“The liquid is basically part of their blood, and they can ooze it out from between the joints of their legs as a defense mechanism,” he said. “It’s kind of disturbing when you think about it.”
Worst of all, multicolored Asian lady beetles will invite themselves into your home to overwinter.
The Asian lady beetles tend to be a bit larger and more oval than ladybugs and come in a variety of colors from red to orange or yellow. The easiest way to tell them apart is to look for a distinctive white “M” on the beetles’ otherwise black heads.
Maine has several varieties of native ladybugs and the multicolored Asian lady beetle is an invasive species, according to Armstrong. They were introduced deliberately in 1916 to help control garden pests.
“They were brought in the hopes [that] because they are so predacious on aphids, mites and other scaled insects, that they would eat those pests,” Armstrong said. “People thought they were more voracious than our native ladybugs and said, ‘Let’s release these ones of Asia and maybe they will help.’”
They have been munching on garden pests ever since. This summer, according to Armstrong, the weather in Maine created a bumper crop of the lady beetle’s food supply.
“Anytime we get periods of dry weather, it really promotes and favors aphids and mites who thrive under those conditions,” Armstrong said. “That means there was an abundant food source and [the lady beetles] were able to fatten themselves up and lay more eggs that make more lady beetles.”
Most of Maine experienced periods of drought this past summer.
Armstrong has seen the Asian lady beetles gathering in his own central Maine home.
“They spend the winter in a kind of dormancy,” he said. “In a way, when they move into a home it’s a double edged sword for them.”
When people keep their homes nice and warm, the lady beetles won’t become dormant and that means they are going to get hungry, Armstrong said. But there is likely no food to be found inside so they eventually starve to death.
“If they stayed outside in a more natural setting that gets colder and stays colder, they would stay dormant the whole winter,” Armstrong said. “So in a way they are killing themselves by staying warm.”
Once the days start getting colder, the lady beetles should stop moving into homes, Armstrong said.
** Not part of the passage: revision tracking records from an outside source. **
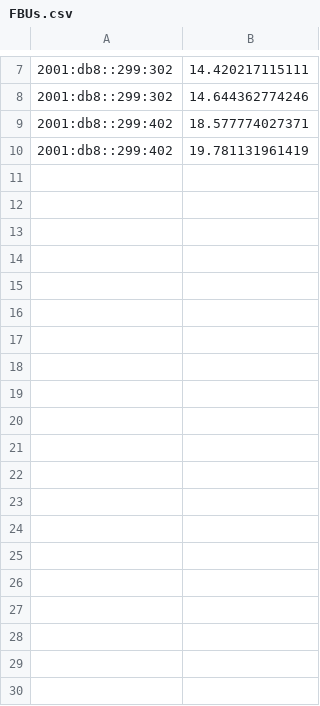
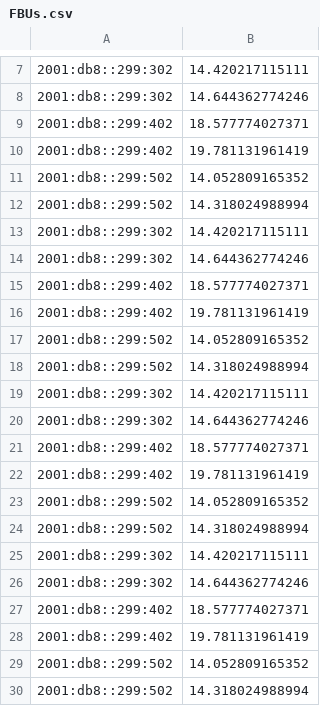
Before and after one commit to florianjomrich/ProxyUnloading5, a CSV file: test_zum_Anpassen_der_App/simulations/testMCoAv2/FBUs.csv, drawn as a sheet; only a part is shown, gaps mark what is left out; the diff covers the shown part only; the diff names each change by its address in the sheet, - before the commit and + after, or states it on an @@ line.

```diff
--- a/test_zum_Anpassen_der_App/simulations/testMCoAv2/FBUs.csv
+++ b/test_zum_Anpassen_der_App/simulations/testMCoAv2/FBUs.csv
+row 11: 2001:db8::299:502 | 14.052809165352
+row 12: 2001:db8::299:502 | 14.318024988994
+row 13: 2001:db8::299:302 | 14.420217115111
+row 14: 2001:db8::299:302 | 14.644362774246
+row 15: 2001:db8::299:402 | 18.577774027371
+row 16: 2001:db8::299:402 | 19.781131961419
+row 17: 2001:db8::299:502 | 14.052809165352
+row 18: 2001:db8::299:502 | 14.318024988994
+row 19: 2001:db8::299:302 | 14.420217115111
+row 20: 2001:db8::299:302 | 14.644362774246
+row 21: 2001:db8::299:402 | 18.577774027371
+row 22: 2001:db8::299:402 | 19.781131961419
+row 23: 2001:db8::299:502 | 14.052809165352
+row 24: 2001:db8::299:502 | 14.318024988994
+row 25: 2001:db8::299:302 | 14.420217115111
+row 26: 2001:db8::299:302 | 14.644362774246
+row 27: 2001:db8::299:402 | 18.577774027371
+row 28: 2001:db8::299:402 | 19.781131961419
+row 29: 2001:db8::299:502 | 14.052809165352
+row 30: 2001:db8::299:502 | 14.318024988994
```
Also changed, not shown: 43 added rows elsewhere in this file, 17 other files.
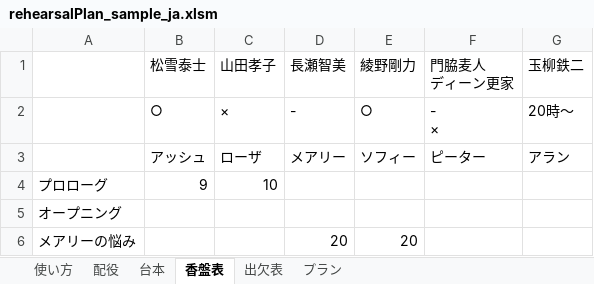
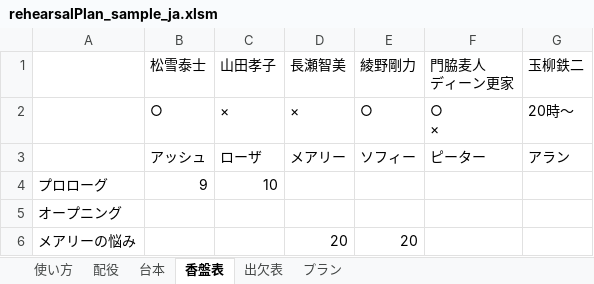
Before and after one commit to satamame/rehearsalPlanSheet, an Excel workbook: rehearsalPlan_sample_ja.xlsm, sheet 香盤表, drawn as a sheet; only a part is shown; values as stored, in another font and other column widths than the file's, no cell formats; charts and pictures not drawn; ↵ is a line break in a cell; the diff names each change by its address in the sheet, - before the commit and + after, or states it on an @@ line.

```diff
--- a/rehearsalPlan_sample_ja.xlsm (sheet 香盤表)
+++ b/rehearsalPlan_sample_ja.xlsm (sheet 香盤表)
-D2 (長瀬智美): -
+D2 (長瀬智美): ×
-F2 (門脇麦人 ディーン更家): - ↵ ×
+F2 (門脇麦人 ディーン更家): ○ ↵ ×
```
Also changed, not shown: sheet 出欠表, cell formats, rehearsalPlan_ja.xlsm.
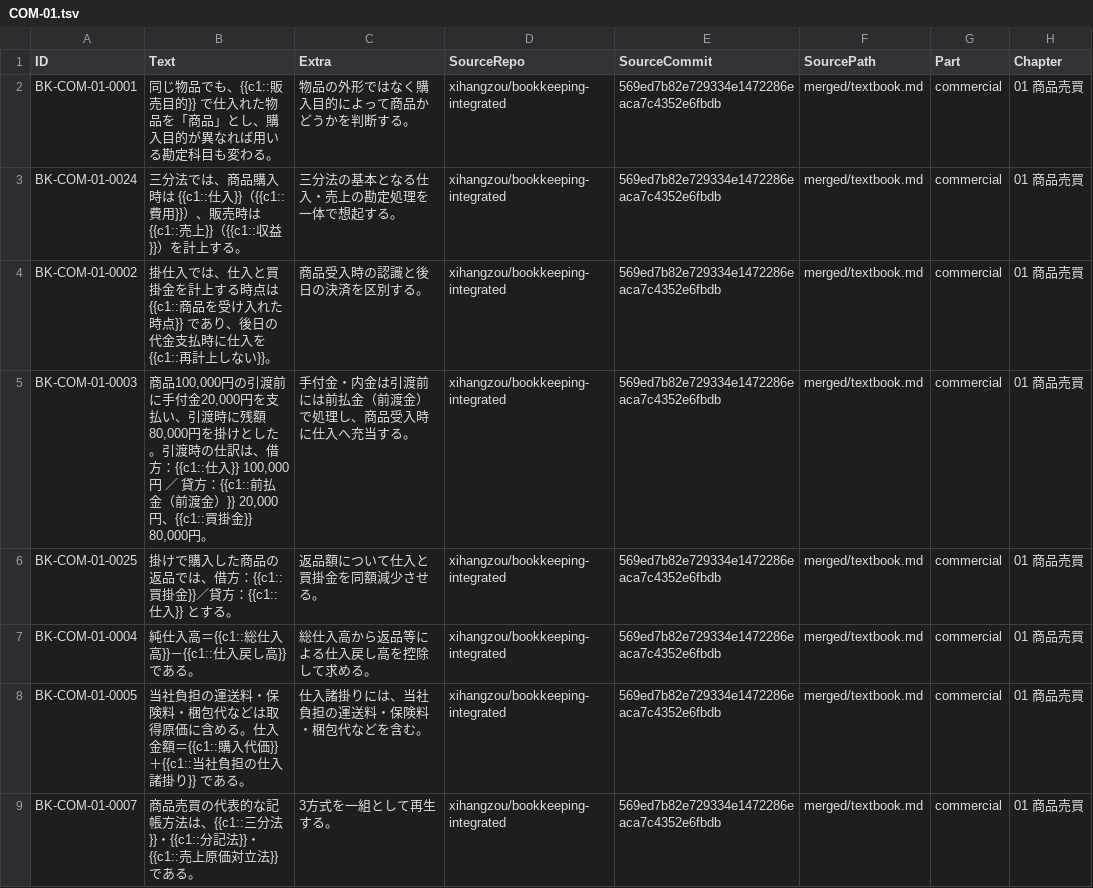
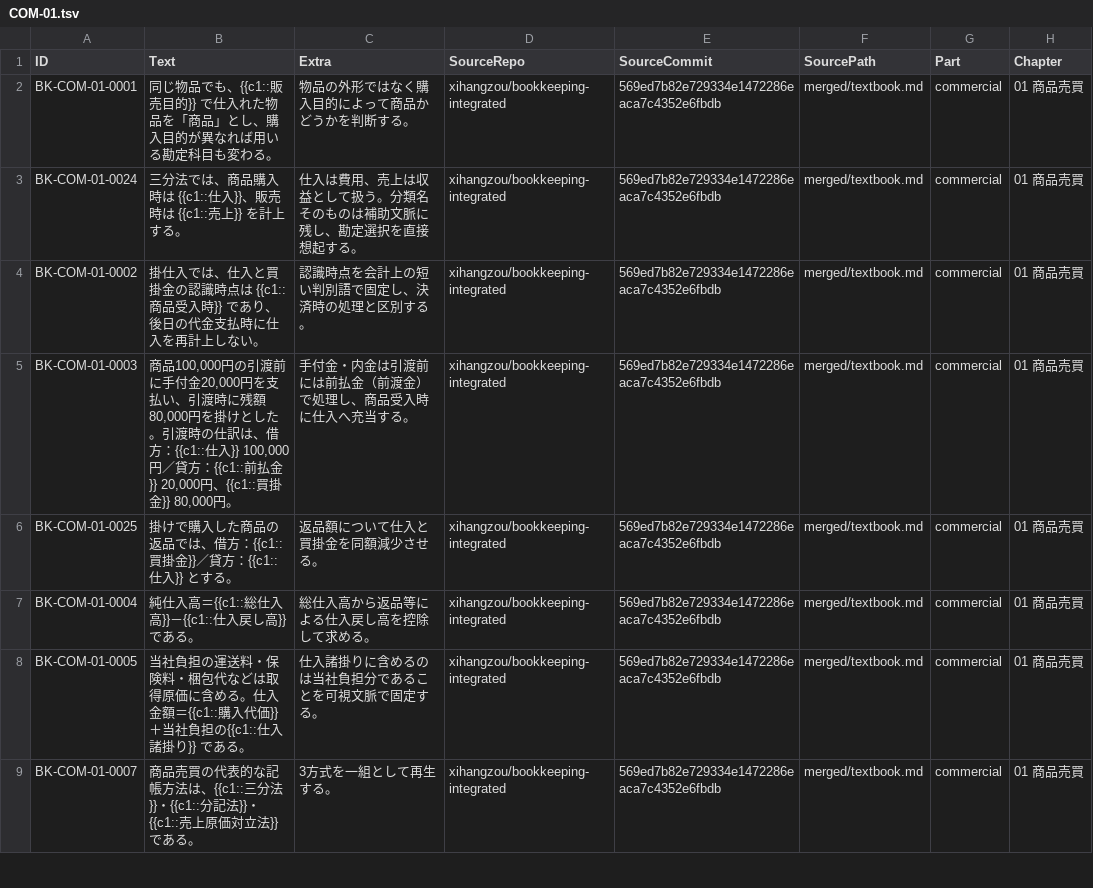
Before and after one commit to xihangzou/bookkeeping-anki, a TSV file: production/notes/COM-01.tsv, drawn as a sheet; only a part is shown; the diff covers the shown part only; the diff names each change by its address in the sheet, - before the commit and + after, or states it on an @@ line.

Commit message:
Refine COM-01 Cloze precision using FND-00 style

```diff
--- a/production/notes/COM-01.tsv
+++ b/production/notes/COM-01.tsv
-B3 (Text): …{{c1::仕入}}（{{c1::費用}}）、販売時は {{c1::売上}}（{{c1::収益}}）を計上す…
+B3 (Text): …{{c1::仕入}}、販売時は {{c1::売上}} を計上す…
-C3 (Extra): 三分法の基本となる仕入・売上の勘定処理を一体で想起する。
+C3 (Extra): 仕入は費用、売上は収益として扱う。分類名そのものは補助文脈に残し、勘定選択を直接想起する。
-B4 (Text): …と買掛金を計上する時点は {{c1::商品を受け入れた時点}} であり、後日の代金支払時に仕入を {{c1::再計上しない}}。
+B4 (Text): …と買掛金の認識時点は {{c1::商品受入時}} であり、後日の代金支払時に仕入を再計上しない。
-C4 (Extra): 商品受入時の認識と後日の決済を区別する。
+C4 (Extra): 認識時点を会計上の短い判別語で固定し、決済時の処理と区別する。
-B5 (Text): …入}} 100,000円 ／ 貸方：{{c1::前払金（前渡金）}} 20,000円、…
+B5 (Text): …入}} 100,000円／貸方：{{c1::前払金}} 20,000円、…
-B8 (Text): …代価}}＋{{c1::当社負担の仕入諸掛…
+B8 (Text): …代価}}＋当社負担の{{c1::仕入諸掛…
-C8 (Extra): 仕入諸掛りには、当社負担の運送料・保険料・梱包代などを含む。
+C8 (Extra): 仕入諸掛りに含めるのは当社負担分であることを可視文脈で固定する。
```
Also changed, not shown: 21 edited cells elsewhere in this file.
As for the ones already there, he said the best way to evict them is sweeping or vacuuming them up and depositing them back outside.
“When it gets cold they will slow down,” he said. “What they are saying now is, ‘Now is our chance to find a place to spend the winter.”